Demi Lovato Shared Her Honest Take on Body Positivity and How She Sees Things Differently

Body issues are still an ongoing problem in the showbiz community, despite awareness of it in the mainstream. Things are starting to change outside of the industry. However, there’s still far too much body shaming that sets the precedent of skinny equaling good.

After a near fatal drug overdose in 2018, Demi Lovato has an all-new philosophy on body positivity. She’s setting a new term many hope will stick in her industry so there’s less stigma attached to what someone’s body shape is.

As Lovato mounts a tremendous music career comeback, it’s worth looking at what new attitudes she’s setting for herself.

Demi Lovato says that pressure over her body image led to her overdose

Podcasts are great forums for notables to expound on things they maybe wouldn’t say on radio or TV. Since podcasts are unfiltered, anything can be said— though Lovato is already open and honest about everything she’s gone through in the last year.

When recently guesting on Ashley Graham’s podcast (Pretty Big Deal), Lovato wasn’t afraid to say her obsession with wanting to look slim created a cascade effect of bringing her down mentally. It was a stunning revelation; it opened a major pathway into realizing how much body image can wreak havoc on the psyche of anyone famous.

Part of this came in revealing she had exercise addiction, a problem not usually spoken about enough. She also started going into extreme dieting, creating an eating disorder in the process.

All of this was attributed to the music industry pressuring her to have a sexy body shape and constantly battling herself to look a certain way. Now she’s nurtured an all-new psychological stance on this everyone should be willing to listen to.

What happened to Demi Lovato could happen to any other woman in the music industry

Demi Lovato holding a microphone in front of a pink background
Demi Lovato | Rich Fury/Getty Images

With Lovato’s revelations about body image, everyone should take notice at what the music industry may be doing to other women. Unfortunately, that’s more than a little clear when seeing provocative album covers. Many women pop stars having to stay in shape for stage performances.

Maybe some of them succeed, yet the pressure to look a certain way can’t be good for their mental health. For Lovato, she made it clear on the podcast: “I was thinking I found recovery and then I didn’t, and living this kind of lie, and trying to tell the world that I was happy with myself when I really wasn’t.”

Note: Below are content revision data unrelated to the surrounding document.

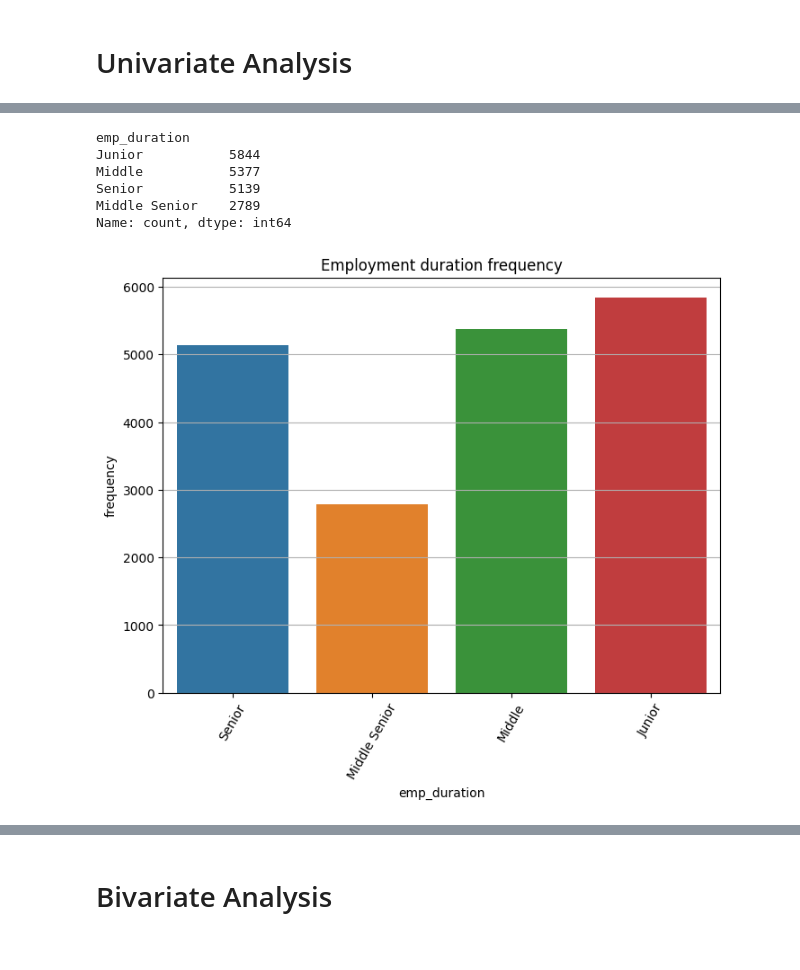
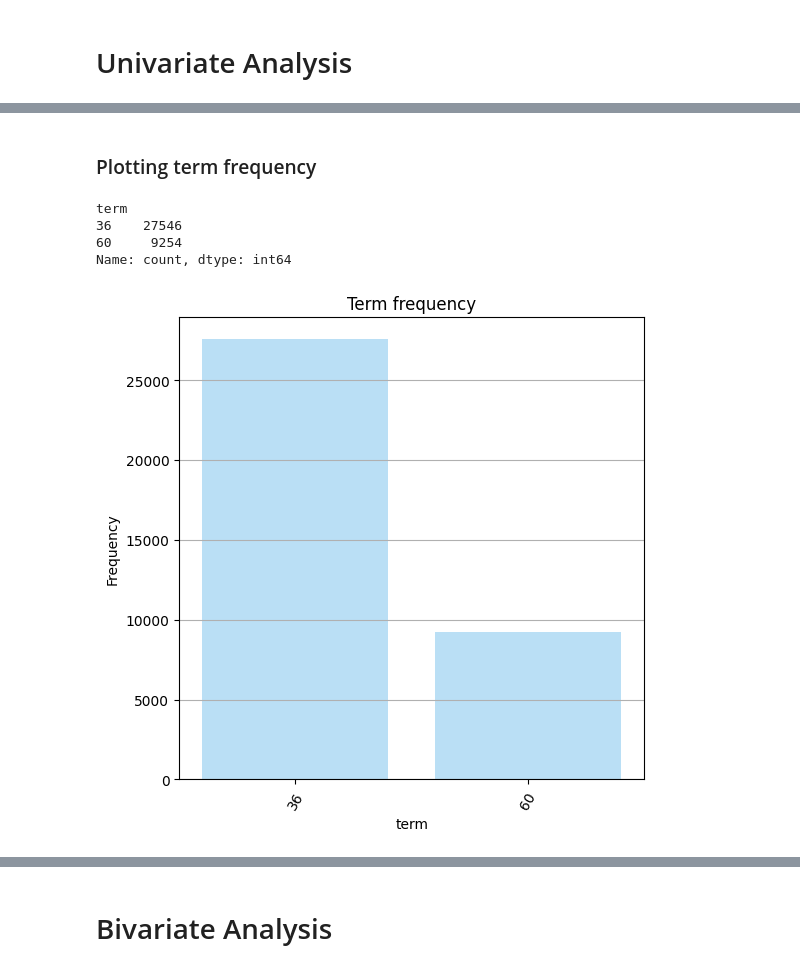
Before and after one commit to bmishr/lending_club_case_study, a Jupyter notebook: BijayKumarMishra.ipynb, the cells around one changed output, grey strips where cells are left out. Drawn from its saved outputs; the diff is of its cells as text; code cells hidden in the pictures.

```diff
--- a/BijayKumarMishra.ipynb
+++ b/BijayKumarMishra.ipynb
@@ -142,2 +112,0 @@ df.shape
-# %%
-df['emp_length'].fillna('0', inplace=True)
@@ -148,9 +124,7 @@ df['emp_length'].fillna('0', inplace=True)
 
 df['int_rate'] = df['int_rate'].str.replace('%', '').astype(float)
 df['revol_util'] = df['revol_util'].str.replace('%', '').astype(float)
-
-# removing 'months' from 'term'
-df['term'] = df['term'].apply(lambda v:v.rstrip('months')).astype(int)
+df['term'] = df['term'].str.replace('months', '').astype(int)
 
 # removing extra values from years data to make it integer
 df['emp_length'] = df['emp_length'].apply(lambda v:v.rstrip('years')).str.replace('+', '').str.replace('<', '').astype(int)
@@ -178,15 +170,0 @@ term_val_counts = df['term'].value_counts()
-# %%
-# importing required libraries for plotting
-import seaborn as sns
-import matplotlib.pyplot as plt
-
-# A helper function to display count plot
-def disp_countplot(column, title, fig_size=(8,6)):
-    plt.figure(figsize=fig_size)
-    sns.countplot(data=df, x=column, hue=column)
-    plt.title(title)
-    plt.xlabel(column)
-    plt.ylabel('frequency')
-    plt.xticks(rotation=60)
-    plt.grid(axis='y')
-    plt.show()
@@ -440,9 +170,0 @@ Name: count, dtype: int64
-# %%
-## drop outliers
-q25 = df['annual_inc'].quantile(0.25)
-q75 = df['annual_inc'].quantile(0.75)
-
-df = df[(df['annual_inc'] > q25) & (df['annual_inc'] < q75)]
-
-## createing the 6 segments after removing outliers
-df['annual_inc_categories']  = create_bins('annual_inc', 6)
@@ -498,9 +170,0 @@ disp_countplot('revol_bal_categories', 'Revolving Balance frequency')
-# %%
-df['emp_duration'].value_counts()
-# %% [output]
-emp_duration
-Junior           5844
-Middle           5377
-Senior           5139
-Middle Senior    2789
-Name: count, dtype: int64
@@ -509,4 +170,0 @@ Name: count, dtype: int64
-# %%
-disp_countplot('emp_duration', 'Employment duration frequency')
-# %% [output]
-[figure, removed]
@@ -512,0 +217,10 @@ disp_countplot('emp_duration', 'Employment duration frequency')
+# %% [markdown]
+### Plotting term frequency
+# %%
+disp_countplot('term', 'Term frequency', fig_size=fig_xsmall_size)
+# %% [output]
+term
+36    27546
+60     9254
+Name: count, dtype: int64
+[figure, added]
```
Also changed, not shown: parts of 286 cells of this notebook, 4 other files.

After Lovato’s recovery following her overdose, she became adamant she’d change her perception of her body: from one of body positivity to one of body acceptance. Her openness of this should be looked at seriously by all of her peers in the showbiz world.

Other famous women may start to look at body acceptance as a positive life choice. If so, it might start to shift thinking on what society should expect of notables if wanting to live in reality.

Will her stance on body acceptance become the new norm?

To start her road to recovery and body acceptance, Lovato posted an unfiltered pic of herself in a bikini on Instagram. She felt relieved to be able to show her real body shape without worrying about negative comments or editing the image to make her look skinnier.

This is truly great news for her own mental state. Now it might broach discussions of it being the same issue for hundreds of other famous women in the entertainment industry.

The faster society can adopt Lovato’s way of thinking, the better the world will be in accepting everyone. Living in a fantasy where everyone has to look like chiseled gods or goddesses may finally be exposed for being mentally dangerous, even if physically achievable for some.